DATA EXTRACT -
========================

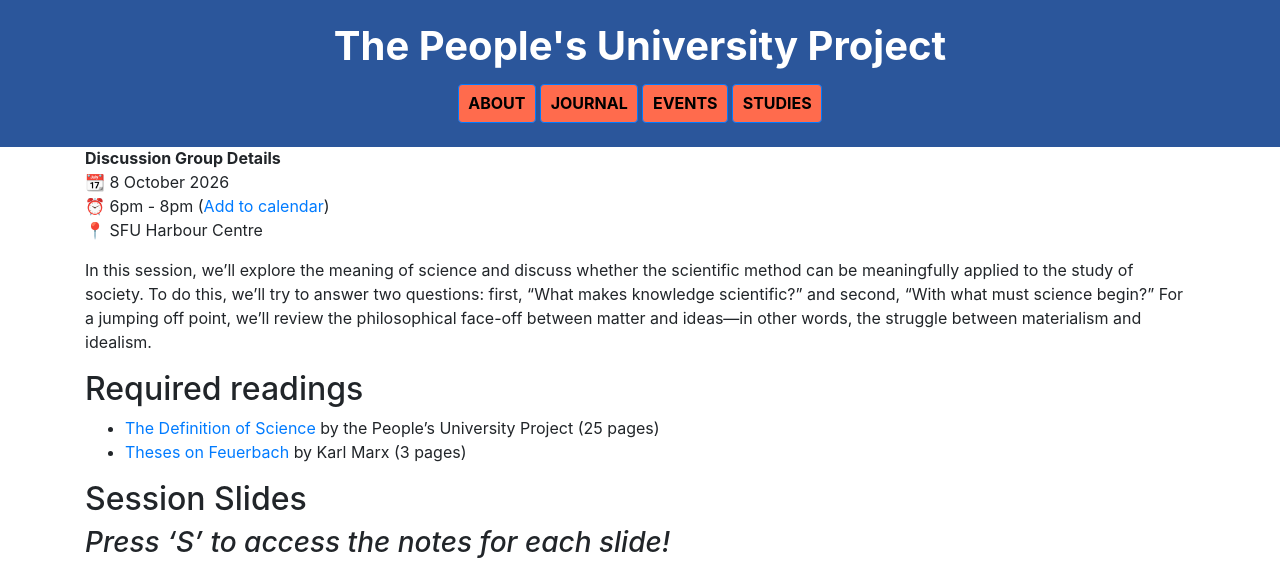
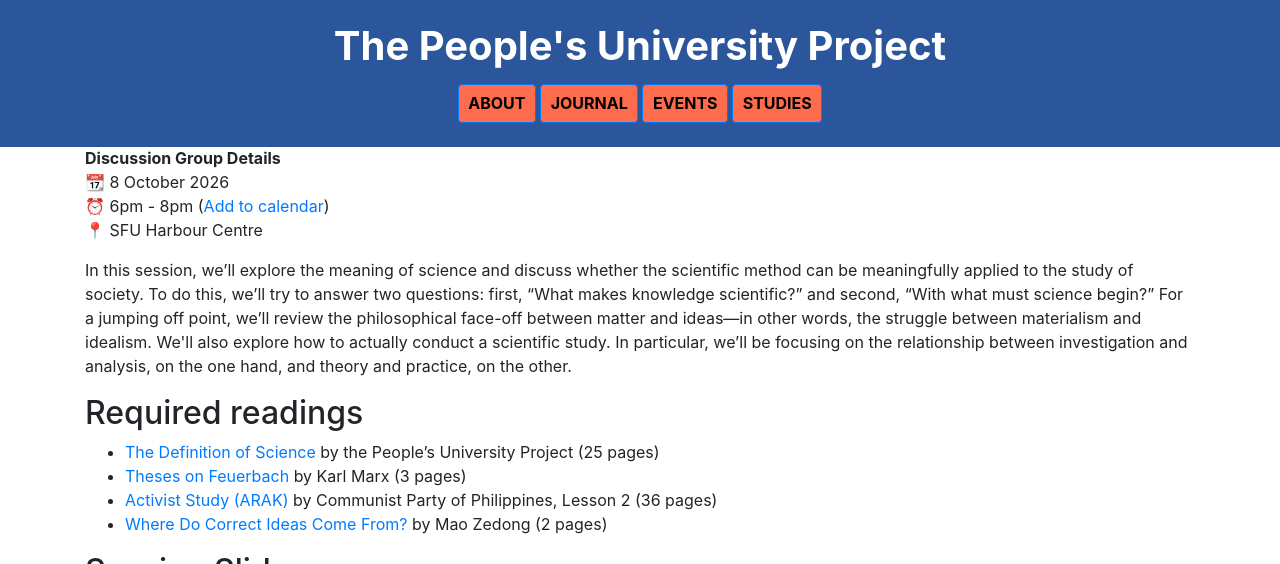
Before and after one commit to Peoples-University/website, a Jekyll site: the page built from _orgschool26/thinking-scientifically.md, in a window 1280 px wide and 900 px high, scrolled down 479 px, cut to the strip 0-564 px from the top of the window. Built offline with Jekyll 4.4.1, drawn with Linux system fonts in a browser that asks for light colours.

Commit message:
Update Organizer School “thinking-scientifically”

```diff
--- a/_orgschool26/thinking-scientifically.md
+++ b/_orgschool26/thinking-scientifically.md
@@ -17,12 +17,23 @@
     reading_author: Karl Marx
     reading_pagecount: 3
     reading_link: https://www.marxists.org/archive/marx/works/1845/theses/theses.htm
+  - reading_title: Activist Study (ARAK)
+    reading_author: Communist Party of Philippines, Lesson 2
+    reading_pagecount: 36
+    reading_link: https://foreignlanguages.press/wp-content/uploads/2025/06/S22-Activist-Study-ARAK-11th-Printing.pdf
+  - reading_title: Where Do Correct Ideas Come From?
+    reading_author: Mao Zedong
+    reading_pagecount: 2
+    reading_link: https://www.marxists.org/reference/archive/mao/selected-works/volume-9/mswv9_01.htm
 summary: "In this session, we’ll explore the meaning of science and discuss
   whether the scientific method can be meaningfully applied to the study of
   society. To do this, we’ll try to answer two questions: first, “What makes
   knowledge scientific?” and second, “With what must science begin?” For a
   jumping off point, we’ll review the philosophical face-off between matter and
-  ideas—in other words, the struggle between materialism and idealism."
+  ideas—in other words, the struggle between materialism and idealism. We'll
+  also explore how to actually conduct a scientific study. In particular, we’ll
+  be focusing on the relationship between investigation and analysis, on the one
+  hand, and theory and practice, on the other. "
 layout: os_layout
 date: 21 September 2026
 ---
```
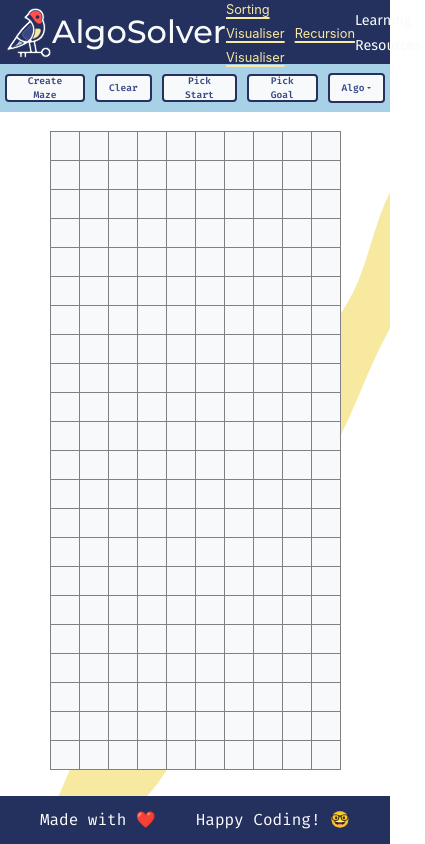
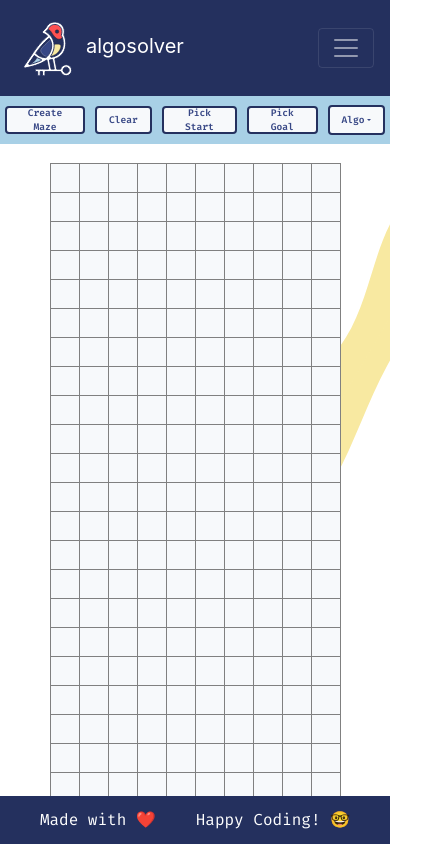
Before and after one commit to 0xDAEF0F/bfs-visualizer, a React (Create React App) app: page / in a window 390 px wide. Shown: the whole page, 425 px wide, since content can reach past the window. Built offline with nearby package versions, Linux system fonts and the light colour scheme.

Commit message:
hamburgerMenu

```diff
--- a/src/components/Header.js
+++ b/src/components/Header.js
@@ -1,6 +1,7 @@
-import React from 'react'
-import { Link } from "react-router-dom"
-import logo from "../assets/logo.svg"
+import React from 'react';
+import { Link } from "react-router-dom";
+import { Nav, Navbar, NavDropdown } from "react-bootstrap";
+import { ReactComponent as Logo } from "../assets/logo.svg";
 
 function Header({ location }) {
 
@@ -19,19 +20,38 @@ function Header({ location }) {
     }
 
     return (
-        <div className="header">
-            <div className={'logo-container'}>
-                <img src={logo} alt="logo" />
-                <Link to="/" className="logo-name">AlgoSolver</Link>
-            </div>
-            <div className="sections">
-                <Link to={routes[0]}>{names[0]}</Link>
-                <Link to={routes[1]}>{names[1]}</Link>
-            </div>
-            <div className="resources">
-                <Link to="/">Learning Resources</Link>
-            </div>
-        </div>
+        // <div className="header">
+        //     <div className={'logo-container'}>
+        //         <img src={logo} alt="logo" />
+        //         <Link to="/" className="logo-name">AlgoSolver</Link>
+        //     </div>
+        //     <div className="sections">
+        //         <Link to={routes[0]}>{names[0]}</Link>
+        //         <Link to={routes[1]}>{names[1]}</Link>
+        //     </div>
+        //     <div className="resources">
+        //         <Link to="/">Learning Resources</Link>
+        //     </div>
+        // </div>
+        <Navbar className='navbar-dark' expand='lg'>
+            <Navbar.Brand href='/'>
+                <Logo
+                    alt="logo"
+                />
+                algosolver
+            </Navbar.Brand>
+            <Navbar.Toggle aria-controls="responsive-navbar-nav" />
+            <Navbar.Collapse>
+                <Nav className='mr-auto'>
+                    <Nav.Link href={routes[0]}>{names[0]}</Nav.Link>
+                    <Nav.Link href={routes[1]}>{names[1]}</Nav.Link>
+                </Nav>
+                <NavDropdown.Divider />
+                <Nav>
+                    <Nav.Link>Learning Resources</Nav.Link>
+                </Nav>
+            </Navbar.Collapse>
+        </Navbar>
     )
 }
 
--- a/src/sass/App.css
+++ b/src/sass/App.css
@@ -40,6 +40,14 @@
 .btn-primary:not(:disabled):not(.disabled):active, .btn-primary:not(:disabled):not(.disabled):focus {
   background-color: #374785;
   border-color: #24305e;
+  color: #f7f9fb;
+}
+
+.navbar {
+  background-color: #24305e;
+}
+
+.navbar a {
   color: #f7f9fb;
 }
 
--- a/src/sass/App.scss
+++ b/src/sass/App.scss
@@ -48,6 +48,14 @@ $text-font: "Fira Code", monospace;
         border-color: $dark;
         color: $light;
     }
+}
+
+.navbar{
+    background-color: $dark;
+    a {
+    color: $light;
+    }
+
 }
 
 .header {
@@ -117,7 +125,6 @@ $text-font: "Fira Code", monospace;
 
 .grid{
     @include flex-center(center);
-    // width: 100vw;
     flex-direction: column;
     padding-top: 5%;
     padding-bottom: 8%;
```
Also changed, not shown: src/assets/logo.svg, 1 other file (tests, documents, lock files or other folders).
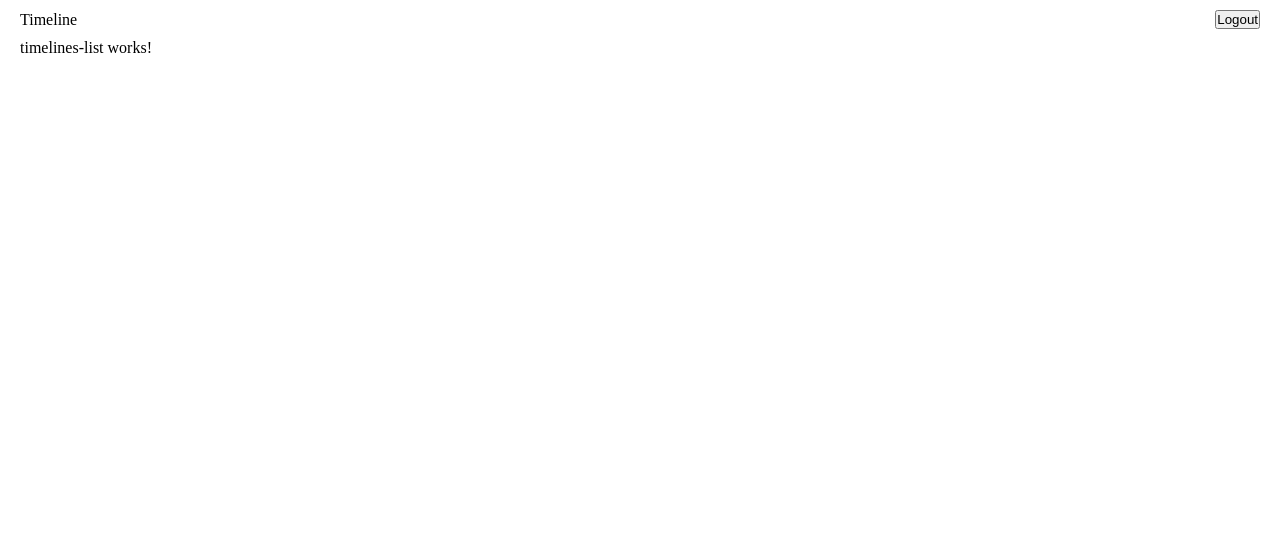
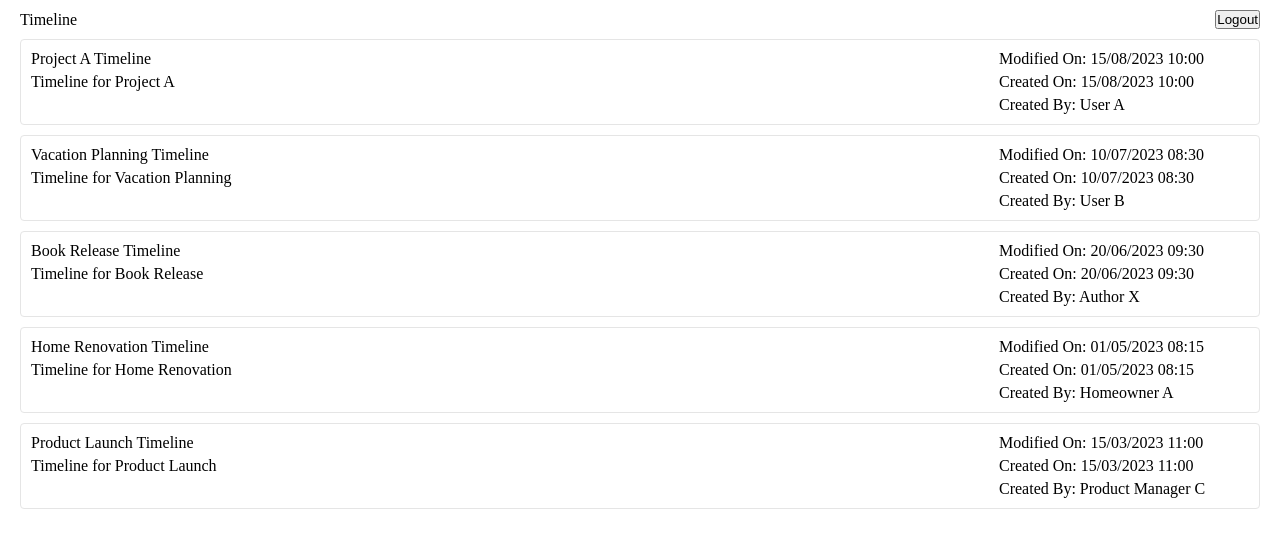
Before and after one commit to paryanimohit1/logger, an Angular app: page /timelines in a window 1280 px wide. Shown: the top 548 px of the page. Built offline with nearby package versions, Linux system fonts and the light colour scheme.

Commit message:
render timelines-list

```diff
--- a/src/app/home/timelines-list/timelines-list.component.html
+++ b/src/app/home/timelines-list/timelines-list.component.html
@@ -1 +1,7 @@
-<p>timelines-list works!</p>
+<div *ngFor="let timeline of timelinesList" class="timeline-card">
+    <p class="timeline-name">{{ timeline.title }}</p>
+    <p class="timeline-description">{{ timeline.description }}</p>
+    <p>Modified On: {{ timeline.modifiedOn | date:'dd/MM/yyyy HH:mm' }}</p>
+    <p>Created On: {{ timeline.createdOn | date:'dd/MM/yyyy HH:mm' }}</p>
+    <p>Created By: {{ timeline.createdBy }}</p>
+</div>
--- a/src/app/home/timelines-list/timelines-list.component.scss
+++ b/src/app/home/timelines-list/timelines-list.component.scss
@@ -0,0 +1,25 @@
+.timeline-card {
+    display: grid;
+    grid-template-columns: 1fr 250px;
+    grid-template-rows: repeat(3, 1fr);
+    row-gap: 5px;
+    padding: 10px;
+    border: 1px solid #e5e5e5;
+    border-radius: 4px;
+    margin-bottom: 10px;
+
+    &:last-child {
+        margin-bottom: 0;
+    }
+
+    .timeline-name {
+        grid-column: 1/2;
+        grid-row: 1/2;
+    }
+
+    .timeline-description {
+        grid-column: 1/2;
+        grid-row: 2/4;
+    }
+
+}
```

========================

WORK INSTRUCTIONS - Please say only the number of lines in the data that hold "router".

RESULT BELOW - 2